Here, Graham is pointing out a contradiction (in his humble opinion) in Buttigieg's Christianity. At least within the text of this tweet, he's not denying the Democratic mayor's right to call himself a Christian.

On the other hand, what about Franklin Graham's Christianity? His comments on Buttigieg earned him a social-media backlash, much of which referred to Graham's enthusiastic support of the USA's Sinner-in-Chief and questioned whether Graham was a genuine follower of the Prince of Peace.

I actually defended Graham on Twitter, if you can call this a defense:

This business of distinguishing between imperfect Christians and fake Christians reminded me of Roger E. Olson's blog post from a month ago: Is Everyone a Christian Who Claims to Be a Christian? Olson says that an attitude of total acceptance of anyone's Christian self-identification, without actual comparison with the essence of Christian faith, is anti-intellectual and a-historical. It's not mean or judgmental, for example, to expect that any authentic Christian acknowledges being a sinner and repenting.

I respect Olson's argument but have a few misgivings. My most important caution: consider the context of any situation in which one person is judging another's Christian credentials. In the best case, the question could come up in an honest face-to-face encounter, with the well-being of the would-be Christian as top priority. That's far from the reality we see all around us in political discourse. (Example.) When a politician announces that Pete Buttigieg or Franklin Graham or Barack Obama is a fake Christian, they're no doubt expecting approval from their audience, and perhaps some political benefit from that denunciation. And without a personal conversation based in love for the soul of that public figure, chances are the denunciation crosses the line of bearing false witness.

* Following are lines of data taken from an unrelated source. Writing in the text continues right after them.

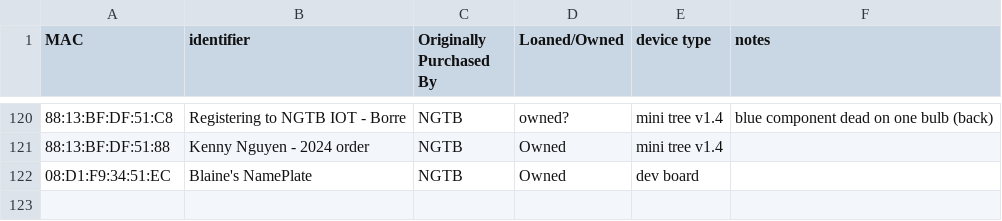
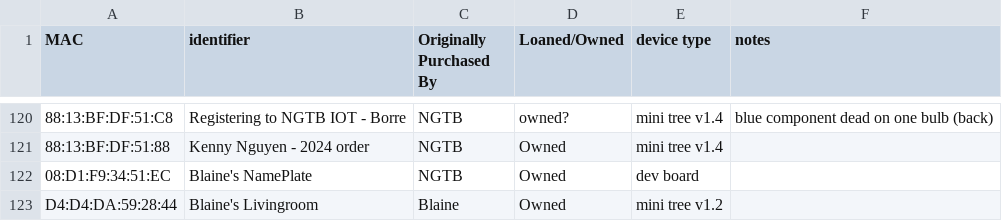
Before and after one commit to NextGenTechBar/HemmTree, a CSV file: HemmTreeMacAddresses.csv, drawn as a sheet; only a part is shown, gaps mark what is left out; the diff names each change by its address in the sheet, - before the commit and + after, or states it on an @@ line.

Commit message:
Update HemmTreeMacAddresses.csv

```diff
--- a/HemmTreeMacAddresses.csv
+++ b/HemmTreeMacAddresses.csv
+row 123: D4:D4:DA:59:28:44 | Blaine's Livingroom | Blaine | Owned | mini tree v1.2
```
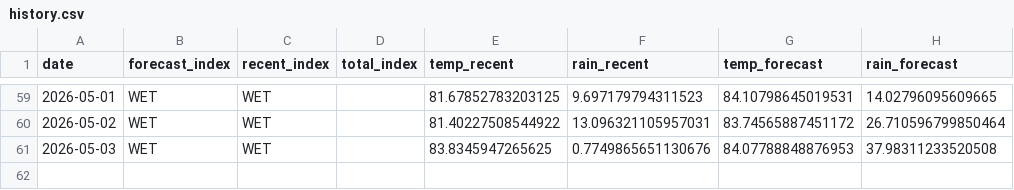
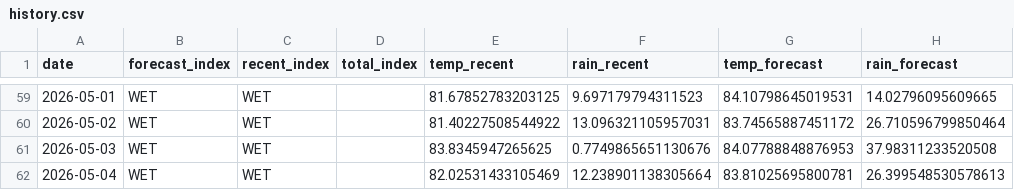
Before and after one commit to pacioos/palau-dashboard, a CSV file: data/history.csv, drawn as a sheet; only a part is shown, gaps mark what is left out.

```diff
--- a/data/history.csv
+++ b/data/history.csv
@@ -61 +61,2 @@ date,forecast_index,recent_index,total_index,temp_recent,rain_recent,temp_foreca
 2026-05-03,WET,WET,,83.8345947265625,0.7749865651130676,84.07788848876953,37.98311233520508
+2026-05-04,WET,WET,,82.02531433105469,12.238901138305664,83.81025695800781,26.399548530578613
```
Also changed, not shown: 1 other file.
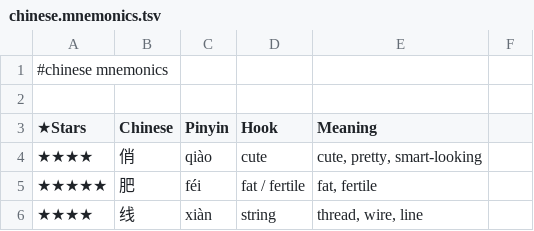
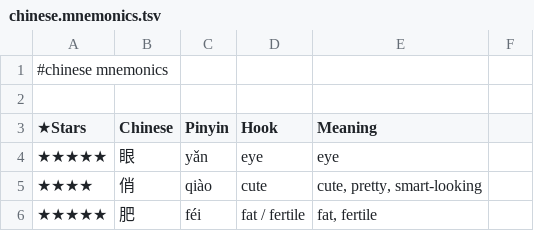
Before and after one commit to pannous/hieros, a TSV file: chinese/chinese.mnemonics.tsv, drawn as a sheet; only a part is shown; the shorter side is filled out with more unchanged rows.

Commit message:
chore: add 眼/eye mnemonic hook

```diff
--- a/chinese/chinese.mnemonics.tsv
+++ b/chinese/chinese.mnemonics.tsv
@@ -3,2 +3,3 @@
 ★Stars 	Chinese 	Pinyin 	Hook 	Meaning
+★★★★★	眼	yǎn	eye	eye
 ★★★★	俏	qiào	cute	cute, pretty, smart-looking
```
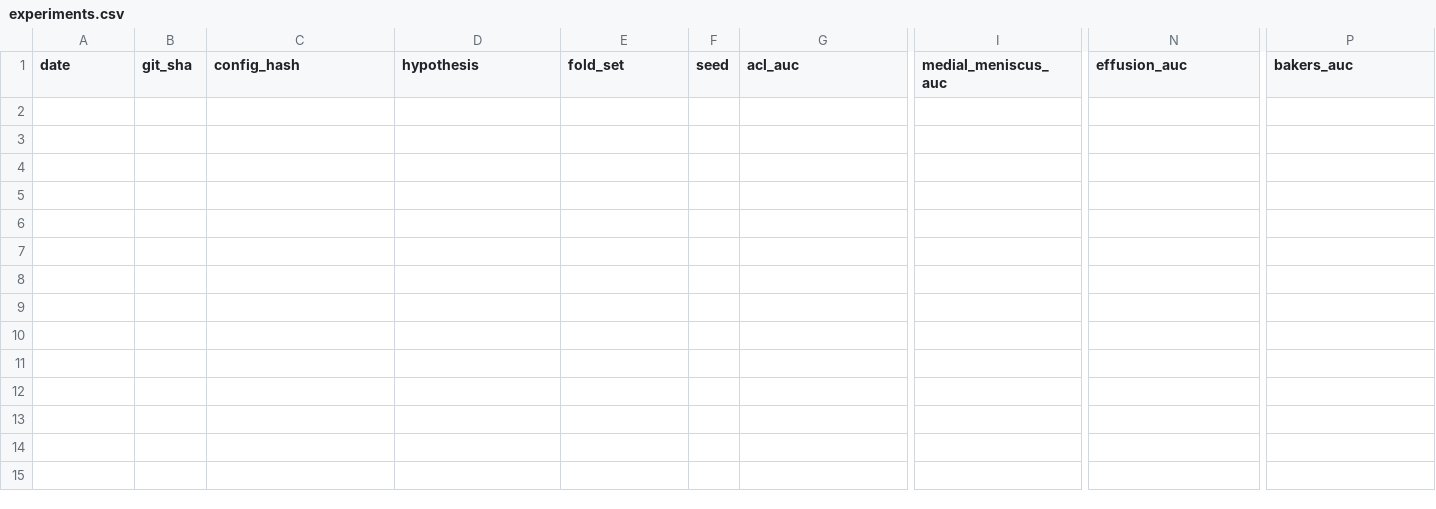
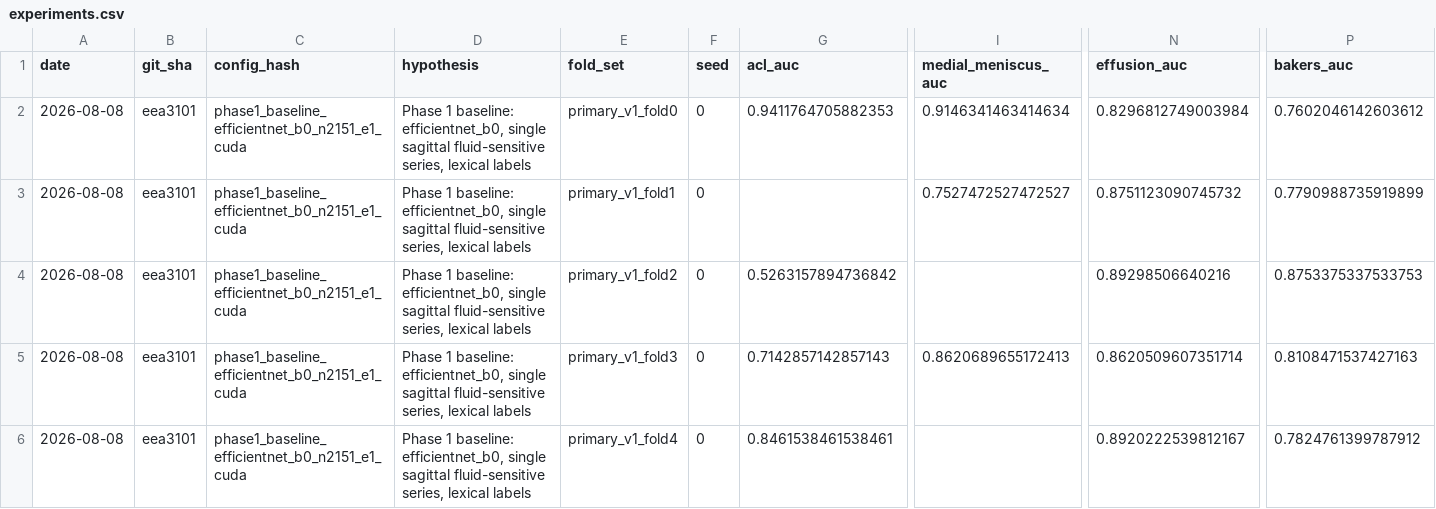
Before and after one commit to yaser0004/RSNA-Knee-Abnormality-Detection, a CSV file: results/experiments.csv, drawn as a sheet; only a part is shown, gaps mark what is left out; rows hold the shown columns only; the diff names each change by its address in the sheet, - before the commit and + after, or states it on an @@ line.

Commit message:
Complete and submit the real Phase 1 baseline
Trained efficientnet_b0 on lexical labels via 5-fold CV on Kaggle
(pooled OOF macro AUC 0.7985 across the 4 labels with coverage),
submitted it through the competition's notebook-based flow, and
got a real leaderboard score of 0.558. Added the CachedDataset class
that had been written and tested earlier but never actually staged,
plus the two Kaggle training/submission notebooks and a full writeup
of the accelerator, memory, and submission-mechanism issues hit along
the way.

Model-forward-pass tests (test_model.py) weren't re-verified in this
run due to local memory pressure unrelated to the code; the changed
files here don't touch model.py and were verified passing earlier.

```diff
--- a/results/experiments.csv
+++ b/results/experiments.csv
+row 2: 2026-08-08 | eea3101 | phase1_baseline_efficientnet_b0_n2151_e1_cuda | Phase 1 baseline: efficientnet_b0, single sagittal fluid-sensitive series, lexical labels | primary_v1_fold0 | 0 | 0.9411764705882353 | 0.9146341463414634 | 0.8296812749003984 | 0.7602046142603612
+row 3: 2026-08-08 | eea3101 | phase1_baseline_efficientnet_b0_n2151_e1_cuda | Phase 1 baseline: efficientnet_b0, single sagittal fluid-sensitive series, lexical labels | primary_v1_fold1 | 0 |  | 0.7527472527472527 | 0.8751123090745732 | 0.7790988735919899
+row 4: 2026-08-08 | eea3101 | phase1_baseline_efficientnet_b0_n2151_e1_cuda | Phase 1 baseline: efficientnet_b0, single sagittal fluid-sensitive series, lexical labels | primary_v1_fold2 | 0 | 0.5263157894736842 |  | 0.89298506640216 | 0.8753375337533753
+row 5: 2026-08-08 | eea3101 | phase1_baseline_efficientnet_b0_n2151_e1_cuda | Phase 1 baseline: efficientnet_b0, single sagittal fluid-sensitive series, lexical labels | primary_v1_fold3 | 0 | 0.7142857142857143 | 0.8620689655172413 | 0.8620509607351714 | 0.8108471537427163
+row 6: 2026-08-08 | eea3101 | phase1_baseline_efficientnet_b0_n2151_e1_cuda | Phase 1 baseline: efficientnet_b0, single sagittal fluid-sensitive series, lexical labels | primary_v1_fold4 | 0 | 0.8461538461538461 |  | 0.8920222539812167 | 0.7824761399787912
```
Also changed, not shown: 9 other files.
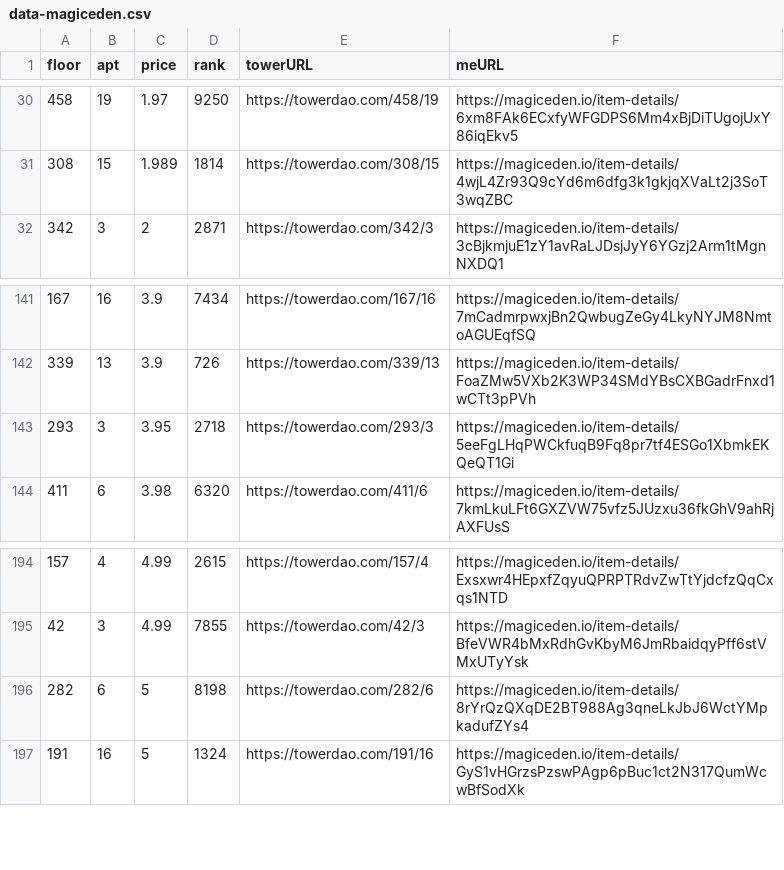
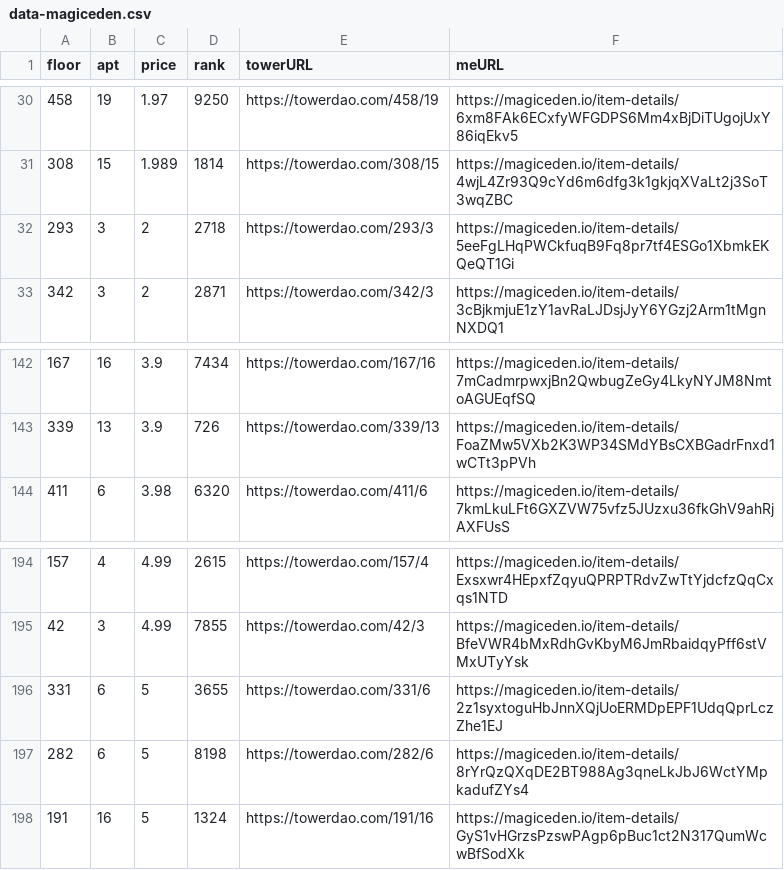
Before and after one commit to braposo/thetower-monitor, a CSV file: data-magiceden.csv, drawn as a sheet; only a part is shown, gaps mark what is left out.

Commit message:
Flat: latest data (2021-11-28T14:16:06.151Z) {   "date": "2021-11-28T14:16:06.151Z",   "files": [     {       "name": "data-magiceden.csv",       "deltaBytes": 117,       "source": "https://api-mainnet.magiceden.io/rpc/getListedNFTsByQuery?q=%7B%22%24match%22%3A%7B%22collectionSymbol%22%3A%22the_tower%22%7D%2C%22%24sort%22%3A%7B%22takerAmount%22%3A1%2C%22createdAt%22%3A-1%7D%7D"     },     {       "name": "data-solanart.csv",       "deltaBytes": -117,       "source": "https://qzlsklfacc.medianetwork.cloud/nft_for_sale?collection=thetower"     },     {       "name": "top-picks-solanart.csv",       "deltaBytes": -2,       "source": "https://qzlsklfacc.medianetwork.cloud/nft_for_sale?collection=thetower"     }   ] }

```diff
--- a/data-magiceden.csv
+++ b/data-magiceden.csv
@@ -31,2 +31,3 @@ floor,apt,price,rank,towerURL,meURL
 308,15,1.989,1814,https://towerdao.com/308/15,https://magiceden.io/item-details/4wjL4Zr93Q9cYd6m6dfg3k1gkjqXVaLt2j3SoT3wqZBC
+293,3,2,2718,https://towerdao.com/293/3,https://magiceden.io/item-details/5eeFgLHqPWCkfuqB9Fq8pr7tf4ESGo1XbmkEKQeQT1Gi
 342,3,2,2871,https://towerdao.com/342/3,https://magiceden.io/item-details/3cBjkmjuE1zY1avRaLJDsjJyY6YGzj2Arm1tMgnNXDQ1
@@ -142,3 +143,2 @@ floor,apt,price,rank,towerURL,meURL
 339,13,3.9,726,https://towerdao.com/339/13,https://magiceden.io/item-details/FoaZMw5VXb2K3WP34SMdYBsCXBGadrFnxd1wCTt3pPVh
-293,3,3.95,2718,https://towerdao.com/293/3,https://magiceden.io/item-details/5eeFgLHqPWCkfuqB9Fq8pr7tf4ESGo1XbmkEKQeQT1Gi
 411,6,3.98,6320,https://towerdao.com/411/6,https://magiceden.io/item-details/7kmLkuLFt6GXZVW75vfz5JUzxu36fkGhV9ahRjAXFUsS
@@ -195,2 +195,3 @@ floor,apt,price,rank,towerURL,meURL
 42,3,4.99,7855,https://towerdao.com/42/3,https://magiceden.io/item-details/BfeVWR4bMxRdhGvKbyM6JmRbaidqyPff6stVMxUTyYsk
+331,6,5,3655,https://towerdao.com/331/6,https://magiceden.io/item-details/2z1syxtoguHbJnnXQjUoERMDpEPF1UdqQprLczZhe1EJ
 282,6,5,8198,https://towerdao.com/282/6,https://magiceden.io/item-details/8rYrQzQXqDE2BT988Ag3qneLkJbJ6WctYMpkadufZYs4
```
Also changed, not shown: data-solanart.csv, top-picks-solanart.csv.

Martin Marty provided an example of taking context into account when he discussed the phenomenon of post-Watergate prison conversions, including that of the late Chuck Colson. He couldn't help but question the trend of jailhouse conversions, but said he would never question an individual case. He certainly respected Colson's sincerity.

In the preface to Mere Christianity, C.S. Lewis (whom Olson mentions) insisted on a very straightforward definition of Christian, one that dates before the emergence of the New Testament:
Now if once we allow people to start spiritualising and refining, or as they might say "deepening," the sense of the word Christian, it too will speedily become a useless word. In the first place, Christians themselves will never be able to apply it to anyone. It is not for us to say who, in the deepest sense, is or is not close to the spirit of Christ. We do not see into [people's] hearts. We cannot judge, and are indeed forbidden to judge.

It would be wicked arrogance for us to say that [anyone] is, or is not, a Christian in this refined sense. And obviously a word which we can never apply is not going to be a very useful word. As for the unbelievers, they will no doubt cheerfully use the word in the refined sense. It will become in their mouths simply a term of praise. In calling anyone a Christian they will mean that they think him [or her] a good [person]. But that way of using the word will be no enrichment of the language, for we already have the word good. Meanwhile, the word Christian will have been spoiled for any really useful purpose it might have served.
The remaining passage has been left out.